■ Exercise details ■
All of the records should be reproduced word for word, but no images may appear in the copy.

(Web page edit records)
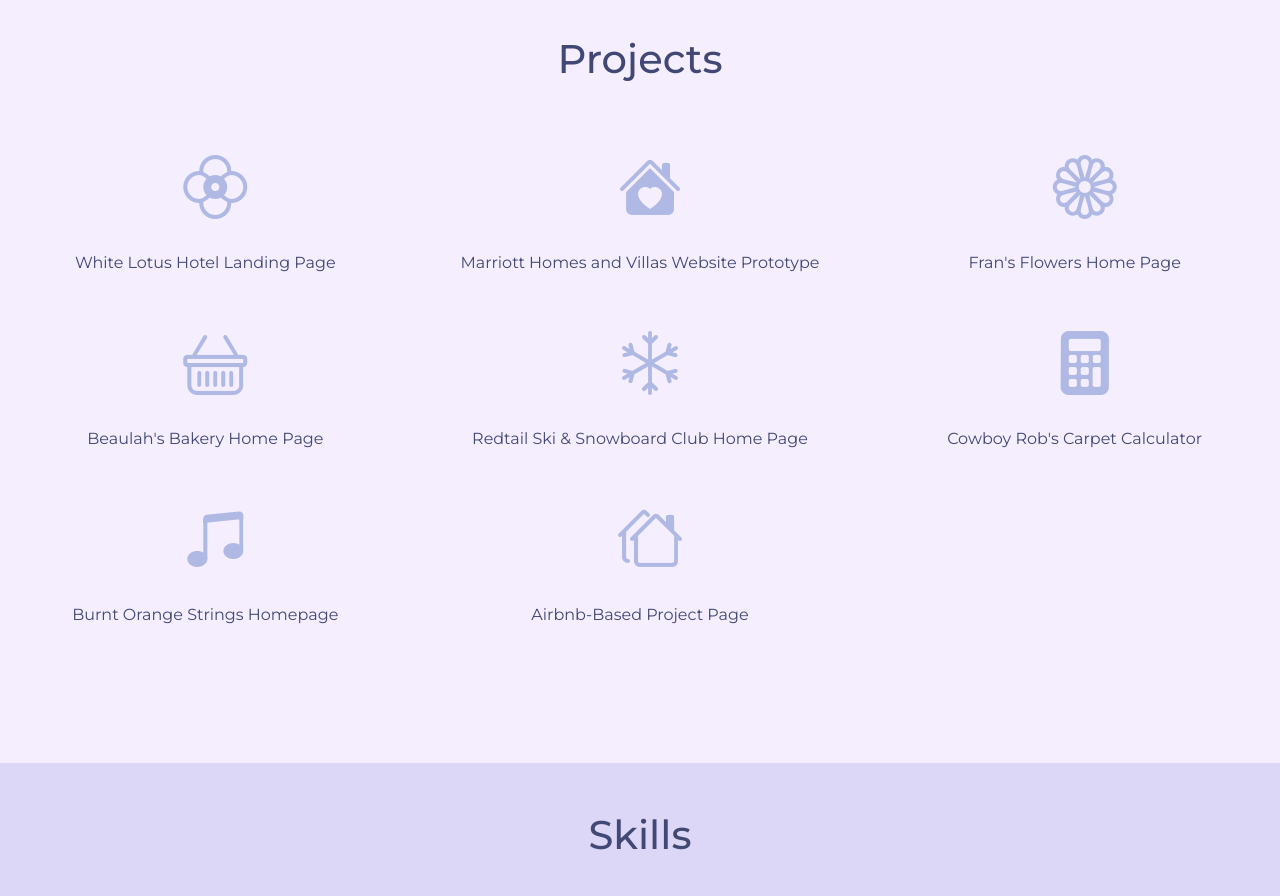
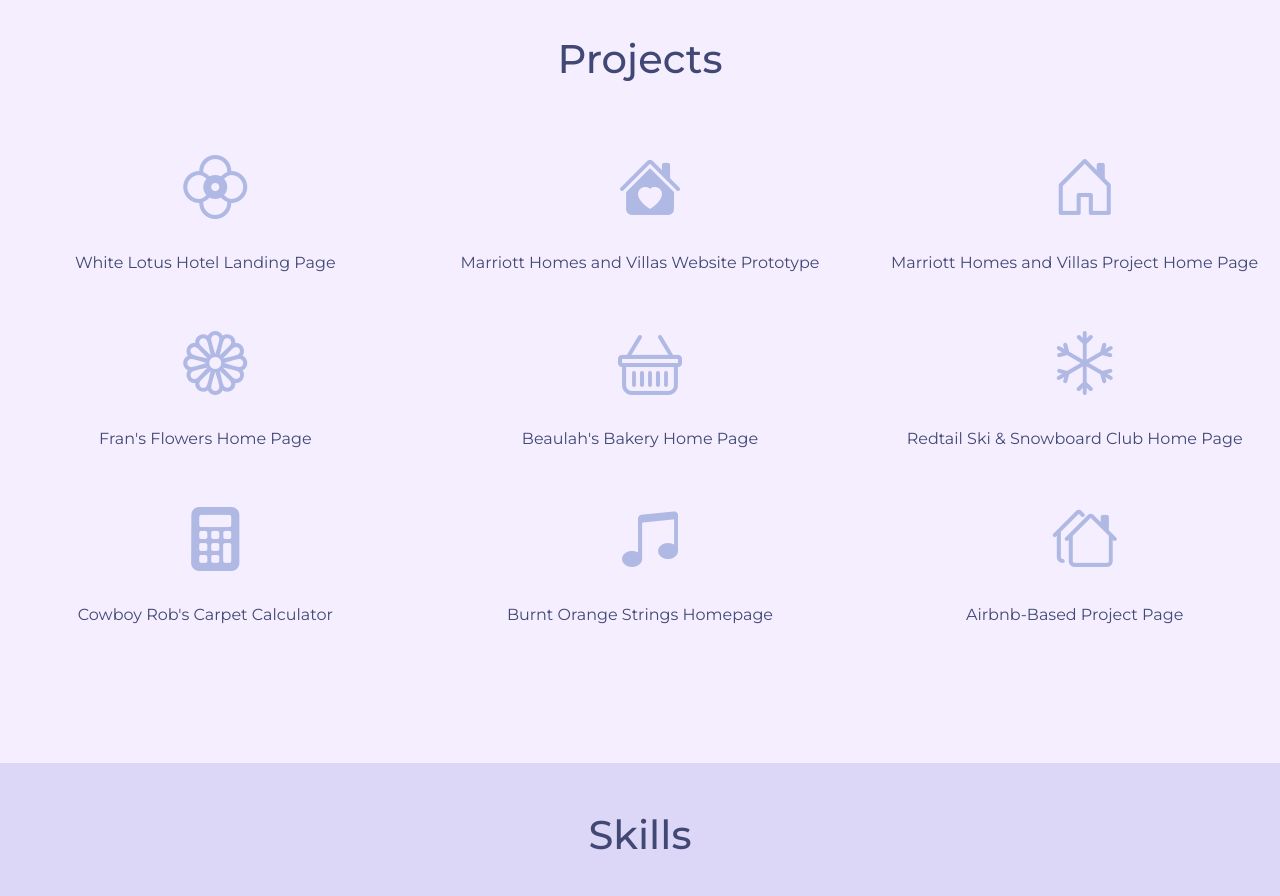
Before and after one commit to averystjohn/Avery-St.-John-UXD-Portfolio-Website, a plain HTML site: page index.html in a window 1280 px wide. Shown: the part 1420-2316 px from the top of the page. Drawn offline with nearby package versions, Linux system fonts and the light colour scheme; a web font is replaced by a local one.

Commit message:
Update index.html

```diff
--- a/index.html
+++ b/index.html
@@ -70,9 +70,15 @@
         </div>
         <div class="col-sm-12 col-md-6 col-lg-4 mb-2">
           <a href="https://www.figma.com/design/ppjaeYjkCiPIhJmkfCmJl2/Prototype-Marriott?node-id=0-1&t=3EIBnyMSbWJBqjQk-1" aria-label="Marriott Homes and Villas Prototype link.">
-            <i class="bi-house-heart-fill" aria-label="Marriott Homes and Villas icon."></i>
+            <i class="bi-house-heart-fill" aria-label="House with heart icon."></i>
           </a>
           <p>Marriott Homes and Villas Website Prototype</p>
+        </div>
+        <div class="col-sm-12 col-md-6 col-lg-4 mb-2">
+          <a href="https://averystjohn.github.io/Marriot-Homes-and-Villas/" aria-label="Marriot Homes and Villas Project Website link.">
+            <i class="bi bi-house-door" aria-label="House with door icon."></i>
+          </a>
+          <p>Marriott Homes and Villas Project Home Page</p>
         </div>
         <div class="col-sm-12 col-md-6 col-lg-4 mb-2">
           <a href="https://averystjohn.github.io/Fran-s-Flowers/" aria-label="Fran's Flowers Website link.">
```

■ Solution to this problem ■
Before and after one commit to averystjohn/Avery-St.-John-UXD-Portfolio-Website, a plain HTML site: page index.html in a window 1280 px wide. Shown: the part 1420-2316 px from the top of the page. Drawn offline with nearby package versions, Linux system fonts and the light colour scheme; a web font is replaced by a local one.

Commit message:
Update index.html

```diff
--- a/index.html
+++ b/index.html
@@ -70,9 +70,15 @@
         </div>
         <div class="col-sm-12 col-md-6 col-lg-4 mb-2">
           <a href="https://www.figma.com/design/ppjaeYjkCiPIhJmkfCmJl2/Prototype-Marriott?node-id=0-1&t=3EIBnyMSbWJBqjQk-1" aria-label="Marriott Homes and Villas Prototype link.">
-            <i class="bi-house-heart-fill" aria-label="Marriott Homes and Villas icon."></i>
+            <i class="bi-house-heart-fill" aria-label="House with heart icon."></i>
           </a>
           <p>Marriott Homes and Villas Website Prototype</p>
+        </div>
+        <div class="col-sm-12 col-md-6 col-lg-4 mb-2">
+          <a href="https://averystjohn.github.io/Marriot-Homes-and-Villas/" aria-label="Marriot Homes and Villas Project Website link.">
+            <i class="bi bi-house-door" aria-label="House with door icon."></i>
+          </a>
+          <p>Marriott Homes and Villas Project Home Page</p>
         </div>
         <div class="col-sm-12 col-md-6 col-lg-4 mb-2">
           <a href="https://averystjohn.github.io/Fran-s-Flowers/" aria-label="Fran's Flowers Website link.">
```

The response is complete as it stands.